Since, oddly enough, we didn't any of this stuff at the baby shower, here are some things I'm left to buy for my new kid myself:

Giant effing microbes!. My kid will be the hit of the germ-caked playground. I'm definitely getting him/her the stuffed Ebola virus. (Remind me to tell you about the time I spoke with Dr. Frederick Murphy about Ebola sometime):

And probably a Rabies too, since it's near and dear to my heart (remind me to tell you that story some time, too):

In addition to all the pinks and blues, my kid's got to have some non-traditional gear. First up is this Iron Maiden "Killers" onesie:

Still trying to find micro-sized Operation Ivy, Bad Religion, Ministry or Thrill Kill Kult t-shirts. If you have a lead on some, leave a comment!

At sleepytime, my kid will be rocking out, nappy style. None of the Barney "I love you, you love me" bullshit I had to live through the first time around. This time, it's all about quality songs. My most recent CD purchase have just arrived: Three flavors of "Rockabye Baby: Lullaby Renditions of..."


Nine Inch Nails

The Cure

Chill enough to listen to with the baby around, yet grown-up enough not to lead to total psychotic break. The Tool Lullaby disk may be my favorite CD purchase of the last few years. To a kid, it will sound just like any other mellow lullaby type music. To an's creepy. Really creepy. I'm talking abandoned-run-down-carnival-on-a-gray-winter-day kinda creepy. It's really quite fantastic. Their music really lends itself to creepy-lullabying.

I also picked up the "String Tribute to Tool":

In the pile of bits and bytes that make up my stuff "saved for later purchase" are:

The String Quartet Tribute Nine Inch Nails
The String Quartet Tribute to Tool's Aenima
Rockabye Baby! Lullaby Renditions of Green Day

Sunday, July 13, 2008

Dance the SKA!

Ok, time to honor my recently departed aunt with a more upbeat memory.

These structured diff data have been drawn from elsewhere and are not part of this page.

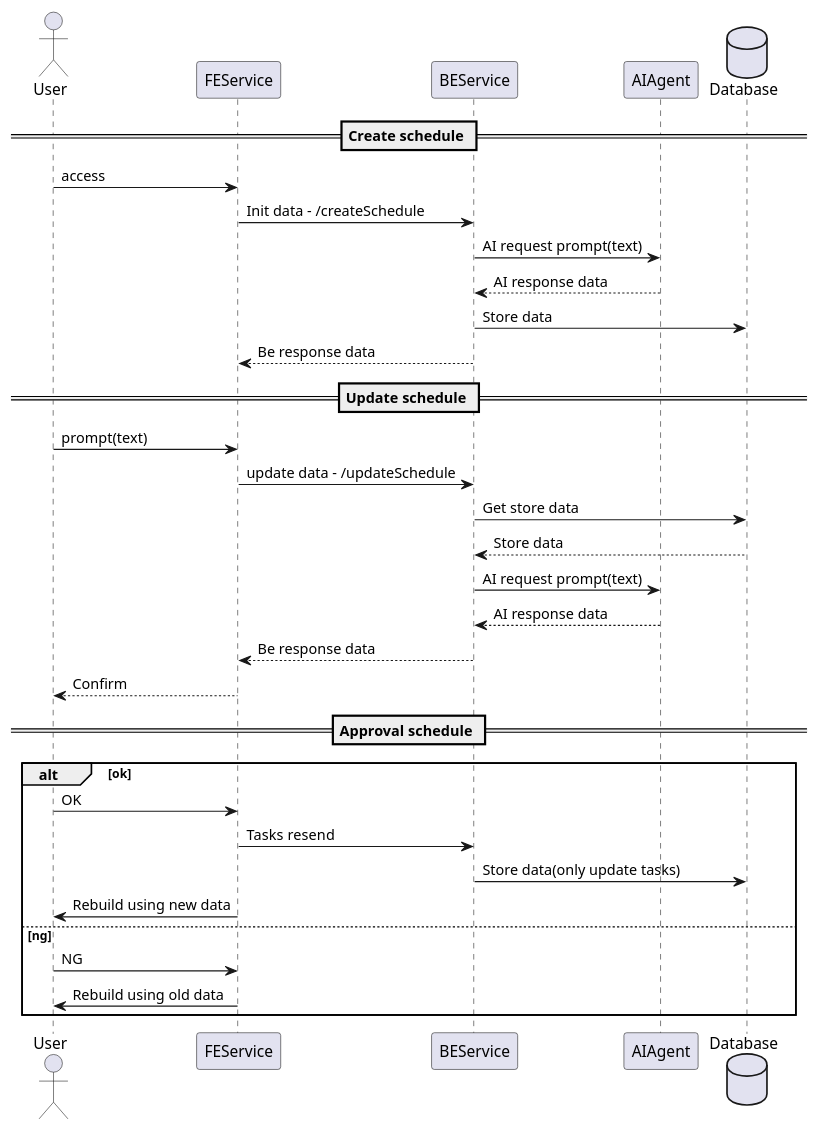
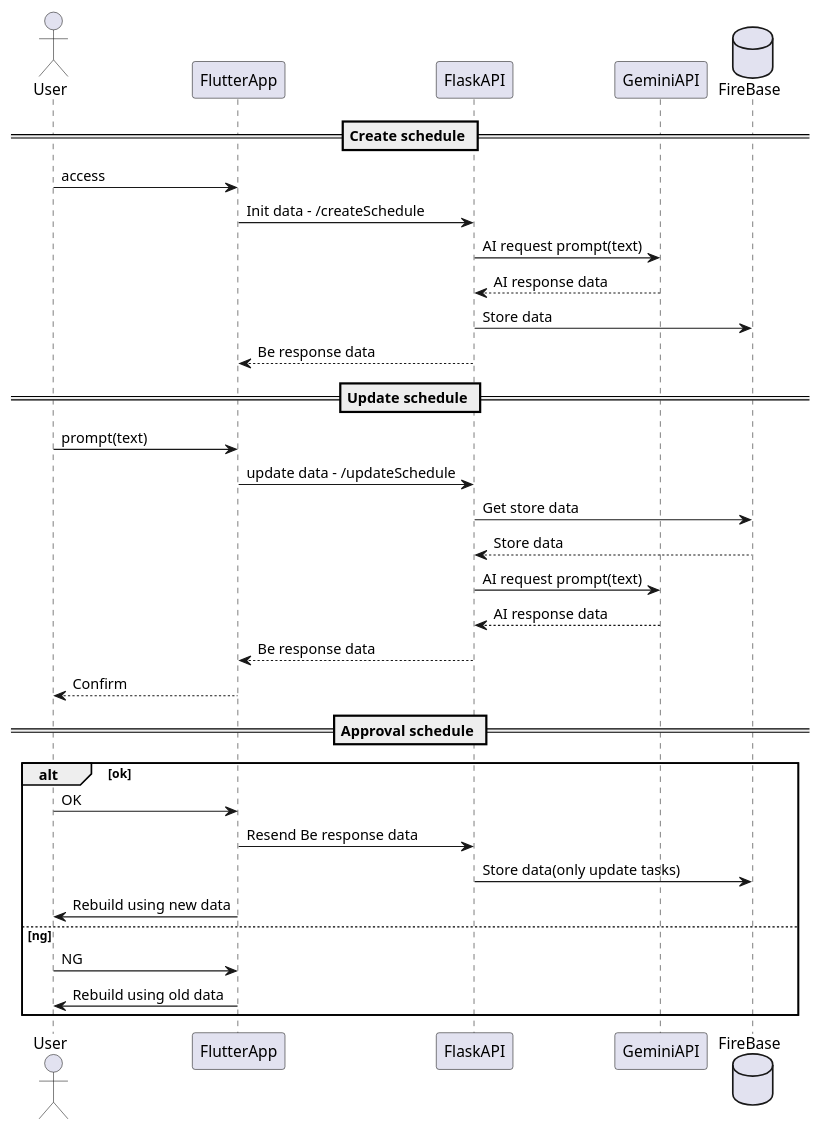
The diagram in schema/DreamGenie_sequence.pu (terutika0604/DreamGenie), drawn with PlantUML before and after one commit. The commit also changed 5 other files, not shown here.

```diff
--- a/schema/DreamGenie_sequence.pu
+++ b/schema/DreamGenie_sequence.pu
@@ -1,37 +1,37 @@
 @startuml sequence_diagram
 actor User
-participant FEService
-participant BEService
-participant AIAgent
-database Database
+participant FlutterApp
+participant FlaskAPI
+participant GeminiAPI
+database FireBase
 
 == Create schedule ==
-User -> FEService: access
-FEService -> BEService: Init data - /createSchedule
-BEService -> AIAgent: AI request prompt(text)
-AIAgent --> BEService: AI response data
-BEService -> Database: Store data
-BEService --> FEService: Be response data
+User -> FlutterApp: access
+FlutterApp -> FlaskAPI: Init data - /createSchedule
+FlaskAPI -> GeminiAPI: AI request prompt(text)
+GeminiAPI --> FlaskAPI: AI response data
+FlaskAPI -> FireBase: Store data
+FlaskAPI --> FlutterApp: Be response data
 
 == Update schedule ==
-User -> FEService: prompt(text)
-FEService -> BEService: update data - /updateSchedule
-BEService -> Database: Get store data
-Database --> BEService: Store data
-BEService -> AIAgent: AI request prompt(text)
-AIAgent --> BEService: AI response data
-BEService --> FEService: Be response data
-FEService --> User: Confirm
+User -> FlutterApp: prompt(text)
+FlutterApp -> FlaskAPI: update data - /updateSchedule
+FlaskAPI -> FireBase: Get store data
+FireBase --> FlaskAPI: Store data
+FlaskAPI -> GeminiAPI: AI request prompt(text)
+GeminiAPI --> FlaskAPI: AI response data
+FlaskAPI --> FlutterApp: Be response data
+FlutterApp --> User: Confirm
 
 == Approval schedule ==
 alt ok
-  User -> FEService: OK
-  FEService -> BEService: Tasks resend
-  BEService -> Database: Store data(only update tasks)
-  FEService -> User: Rebuild using new data
+  User -> FlutterApp: OK
+  FlutterApp -> FlaskAPI: Resend Be response data
+  FlaskAPI -> FireBase: Store data(only update tasks)
+  FlutterApp -> User: Rebuild using new data
 else ng
-  User -> FEService: NG
-  FEService -> User: Rebuild using old data
+  User -> FlutterApp: NG
+  FlutterApp -> User: Rebuild using old data
 end
 
 @enduml
```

A couple of years back, I found this old 45RPM record in a box of stuff at my aunt's house (with countless other old 45s, but none as cool looking as this). I asked her about it, and she didn't remember when she gotten it. She said I was welcome to have it if I wanted it.



(Click any of the images for the full-sized versions. You can read the text and learn how to "Dance the SKA" yourself!)

(Detail of the front cover text)

(For all you Arthur Murray dance school drop-outs)

(Seriously? I'd drink more Red Stripe beer if they were still using this slogan!)

Now I just have to hook up my old turntable to my PC and rip the four songs on this record to MP3 and I'm ready to!

Wednesday, July 09, 2008


My aunt died. Connie, for those from way back who remember her and read my blog. She was a good aunt. A great aunt, you could say. But not "great aunt" like that.

(Connie, circa 1932)

My dad split when I was 7 (my sis was 4). We didn't see much of him again (to this day). My mom raised us. Connie was there. Always. Every weekend she'd make the drive from her home in Arlington to MD where mom, sis and I lived. Usually she'd arrive bearing gifts, which over time, spoiled us rotten. She was almost always the "good parent". When mom was "being mean" (i.e. making us do things we didn't want to do), Connie was the person we could run to. Not dad.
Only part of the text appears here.